So it can be argued that the Fed played “bait and switch” with the nation’s homeowners, moving from an unnecessarily loose to an unnecessarily tight monetary policy even as the mortgage debt was being piled higher and higher. And now per the above piece, almost a trillion dollars in ARMs will become significantly more expensive over the next two years.
Ben Bernanke bought the bogus deflation scare in 2001 – hook, line and sinker. And now – when deflation is actually a threat through house-price implosion and ARM resets – he worries about inflation. If he proves to be equally wrong about the economic backdrop this time, the consequences will be disastrous.
A 50 basis-point rate cut is needed, preferably before the next Fed meeting on September 18th. It is needed not for the purpose of bailing out profligacy on Main Street and on Wall Street, but to correct the consequences of the Federal Reserve’s excessive rate hikes. And I can come as close to guaranteeing as I possibly can when speaking of the markets that if September 18th comes and goes with no such cut, the markets will not long thereafter force it out of the cold, dead hands of the current Fed Chairman.
In a sense yes, those rates hikes were necessary, if for no other reason than to shut the door on speculative lending. The credit boom party lasted far longer than I thought and it ended with a bang mid-summer just as the housing market ended with a bang mid-summer two years prior.
For two years in between, speculation went from housing to mergers, to debt funded share buybacks, to LBOs to the top being formed with Chuck Prince, Citigroup CEO proclaiming “No End Soon to Buyout Boom” We’re Still Dancing. Now Citigroup (C), JPMorgan Chase (JPM), Lehman (LEH), and Bear Stearns (BSC) are all stuck with LBO commitments that the debt markets are now unwilling to fund.

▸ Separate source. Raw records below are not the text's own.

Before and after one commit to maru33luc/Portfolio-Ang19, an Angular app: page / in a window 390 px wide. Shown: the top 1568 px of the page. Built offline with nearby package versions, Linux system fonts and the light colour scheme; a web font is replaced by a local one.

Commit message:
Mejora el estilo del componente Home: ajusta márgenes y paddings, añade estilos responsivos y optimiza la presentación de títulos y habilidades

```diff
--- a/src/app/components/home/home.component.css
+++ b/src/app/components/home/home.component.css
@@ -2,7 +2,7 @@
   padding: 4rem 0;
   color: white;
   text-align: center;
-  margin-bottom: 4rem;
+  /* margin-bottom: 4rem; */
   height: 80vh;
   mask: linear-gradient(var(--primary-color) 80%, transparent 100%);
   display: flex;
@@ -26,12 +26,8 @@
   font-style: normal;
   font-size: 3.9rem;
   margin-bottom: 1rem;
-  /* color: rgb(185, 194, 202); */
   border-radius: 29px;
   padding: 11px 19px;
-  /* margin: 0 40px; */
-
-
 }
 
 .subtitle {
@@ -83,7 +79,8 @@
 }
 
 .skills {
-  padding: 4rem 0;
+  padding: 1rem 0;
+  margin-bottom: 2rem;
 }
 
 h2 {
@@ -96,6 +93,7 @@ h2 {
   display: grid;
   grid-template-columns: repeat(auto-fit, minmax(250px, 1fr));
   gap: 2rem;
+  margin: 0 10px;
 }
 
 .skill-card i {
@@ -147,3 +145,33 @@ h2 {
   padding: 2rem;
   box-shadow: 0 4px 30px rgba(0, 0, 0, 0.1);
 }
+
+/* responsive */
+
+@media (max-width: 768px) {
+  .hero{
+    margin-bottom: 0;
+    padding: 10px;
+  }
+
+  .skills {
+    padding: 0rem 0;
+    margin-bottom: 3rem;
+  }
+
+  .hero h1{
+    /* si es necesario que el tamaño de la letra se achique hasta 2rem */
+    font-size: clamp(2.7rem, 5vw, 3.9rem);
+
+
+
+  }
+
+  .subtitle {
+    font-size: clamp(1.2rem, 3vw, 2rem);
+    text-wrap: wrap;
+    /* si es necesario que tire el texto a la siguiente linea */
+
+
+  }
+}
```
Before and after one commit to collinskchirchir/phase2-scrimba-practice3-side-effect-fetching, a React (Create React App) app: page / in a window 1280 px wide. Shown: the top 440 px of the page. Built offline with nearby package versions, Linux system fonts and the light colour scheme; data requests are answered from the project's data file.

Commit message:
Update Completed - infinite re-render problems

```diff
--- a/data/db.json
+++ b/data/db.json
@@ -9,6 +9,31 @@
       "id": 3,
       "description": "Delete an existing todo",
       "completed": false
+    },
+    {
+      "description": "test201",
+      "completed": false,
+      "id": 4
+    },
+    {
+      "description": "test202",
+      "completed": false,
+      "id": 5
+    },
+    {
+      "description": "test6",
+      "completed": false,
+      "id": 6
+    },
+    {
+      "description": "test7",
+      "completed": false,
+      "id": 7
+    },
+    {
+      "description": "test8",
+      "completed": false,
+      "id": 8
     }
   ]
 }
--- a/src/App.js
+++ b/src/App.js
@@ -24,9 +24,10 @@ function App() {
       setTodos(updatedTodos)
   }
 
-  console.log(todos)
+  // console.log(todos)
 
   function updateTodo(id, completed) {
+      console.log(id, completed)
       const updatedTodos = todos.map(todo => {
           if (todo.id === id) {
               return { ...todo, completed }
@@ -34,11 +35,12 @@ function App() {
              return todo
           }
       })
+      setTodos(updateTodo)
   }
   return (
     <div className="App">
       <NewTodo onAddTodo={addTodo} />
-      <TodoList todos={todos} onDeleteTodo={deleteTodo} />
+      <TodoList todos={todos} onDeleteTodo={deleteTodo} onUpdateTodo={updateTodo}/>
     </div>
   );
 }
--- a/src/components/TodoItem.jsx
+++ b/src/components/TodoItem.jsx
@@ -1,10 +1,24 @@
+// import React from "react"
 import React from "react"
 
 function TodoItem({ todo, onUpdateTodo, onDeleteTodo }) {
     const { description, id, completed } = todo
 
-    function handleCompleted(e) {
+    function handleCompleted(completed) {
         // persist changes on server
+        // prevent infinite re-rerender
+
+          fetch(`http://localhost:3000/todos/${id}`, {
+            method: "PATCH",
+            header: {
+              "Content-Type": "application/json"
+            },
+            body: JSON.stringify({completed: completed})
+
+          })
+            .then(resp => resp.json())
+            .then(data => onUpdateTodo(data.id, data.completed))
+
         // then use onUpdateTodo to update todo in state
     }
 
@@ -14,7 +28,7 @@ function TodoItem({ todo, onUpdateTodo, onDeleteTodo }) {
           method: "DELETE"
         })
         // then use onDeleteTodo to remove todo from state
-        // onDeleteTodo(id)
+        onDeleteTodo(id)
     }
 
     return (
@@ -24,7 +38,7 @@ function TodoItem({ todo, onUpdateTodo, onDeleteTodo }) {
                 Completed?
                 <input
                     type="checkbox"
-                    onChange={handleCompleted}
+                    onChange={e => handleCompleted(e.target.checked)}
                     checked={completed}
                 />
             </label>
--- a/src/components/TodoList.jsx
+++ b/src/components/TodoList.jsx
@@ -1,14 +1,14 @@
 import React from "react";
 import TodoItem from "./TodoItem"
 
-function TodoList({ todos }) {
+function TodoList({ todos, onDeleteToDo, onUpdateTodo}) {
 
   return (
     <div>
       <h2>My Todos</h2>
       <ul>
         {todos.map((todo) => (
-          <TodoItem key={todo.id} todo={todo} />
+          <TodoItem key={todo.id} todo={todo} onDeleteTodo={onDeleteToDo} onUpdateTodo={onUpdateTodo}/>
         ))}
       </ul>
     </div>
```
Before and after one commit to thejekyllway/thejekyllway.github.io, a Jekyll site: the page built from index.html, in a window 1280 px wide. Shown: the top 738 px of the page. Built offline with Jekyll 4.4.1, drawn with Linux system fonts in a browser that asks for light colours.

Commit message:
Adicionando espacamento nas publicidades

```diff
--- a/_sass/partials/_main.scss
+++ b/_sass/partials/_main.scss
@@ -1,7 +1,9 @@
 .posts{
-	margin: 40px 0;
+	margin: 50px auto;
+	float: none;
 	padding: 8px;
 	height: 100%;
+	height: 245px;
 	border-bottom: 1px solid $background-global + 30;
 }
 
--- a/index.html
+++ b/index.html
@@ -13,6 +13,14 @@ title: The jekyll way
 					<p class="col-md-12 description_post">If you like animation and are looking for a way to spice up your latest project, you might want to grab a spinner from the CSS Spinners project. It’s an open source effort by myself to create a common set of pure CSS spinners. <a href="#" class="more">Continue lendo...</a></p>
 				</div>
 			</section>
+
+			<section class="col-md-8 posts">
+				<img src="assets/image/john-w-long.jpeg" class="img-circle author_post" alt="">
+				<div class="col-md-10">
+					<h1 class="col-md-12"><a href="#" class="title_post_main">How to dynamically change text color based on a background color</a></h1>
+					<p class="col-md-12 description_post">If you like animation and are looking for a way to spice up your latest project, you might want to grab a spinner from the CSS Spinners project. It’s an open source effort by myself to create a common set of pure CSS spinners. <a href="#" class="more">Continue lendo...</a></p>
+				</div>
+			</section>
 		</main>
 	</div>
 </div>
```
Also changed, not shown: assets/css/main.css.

As long as fools were dancing, the Fed was simply going to have a hard time cutting, no matter what housing was doing. And as Schaeffer points out, the irony of Bernanke’s worries is remarkable. There is a clear danger of a deflationary credit crunch now, with Bernanke worried (or supposedly worried about inflation), but where was Bernanke when interest rates were 1%?
The entire world is now chocking on massive amounts of speculative debt, and central bankers are in a panic over what to do about it (see Panic Speaks Louder Than Words) and Still More Ideas To Fix Housing. It’s certainly a different sort of dance now. Let’s call it the Bernanke Shuffle.
And while a 50-basis point cut may be needed, the idea that it will “correct the consequences of the Federal Reserve’s excessive rate hikes” is simply mistaken. The only way to correct the consequences of the Fed’s actions would be to have not built a housing/credit bubble in the first place.
No Way to Undo Damage
- There is no way to “unbuild” all the homes that were built and not needed.
- There is no way to undo liar loans to buy those homes.
- There is no way to undo condo towers that are half built monuments to stupidity.
- There is no way to undo excesses with leveraged buyouts.
- There is no way to undo massive speculative junk bond offerings.
- There is no way to undo the damage this is going to cause to pension plans, life insurance plans, etc..
So while Schaeffer is correct with his assertion that the Fed made mistakes on both ends, and also correct with his statement “If September 18th comes and goes with no such cut, the markets will not long thereafter force it out of the cold, dead hands of the current Fed Chairman“, there is nothing that can be done to “correct the consequences” of the Fed overshooting in both directions.
It is far too late to undo the Fed’s damage no matter how many dance lessons Bernanke takes.
Mike Shedlock / Mish/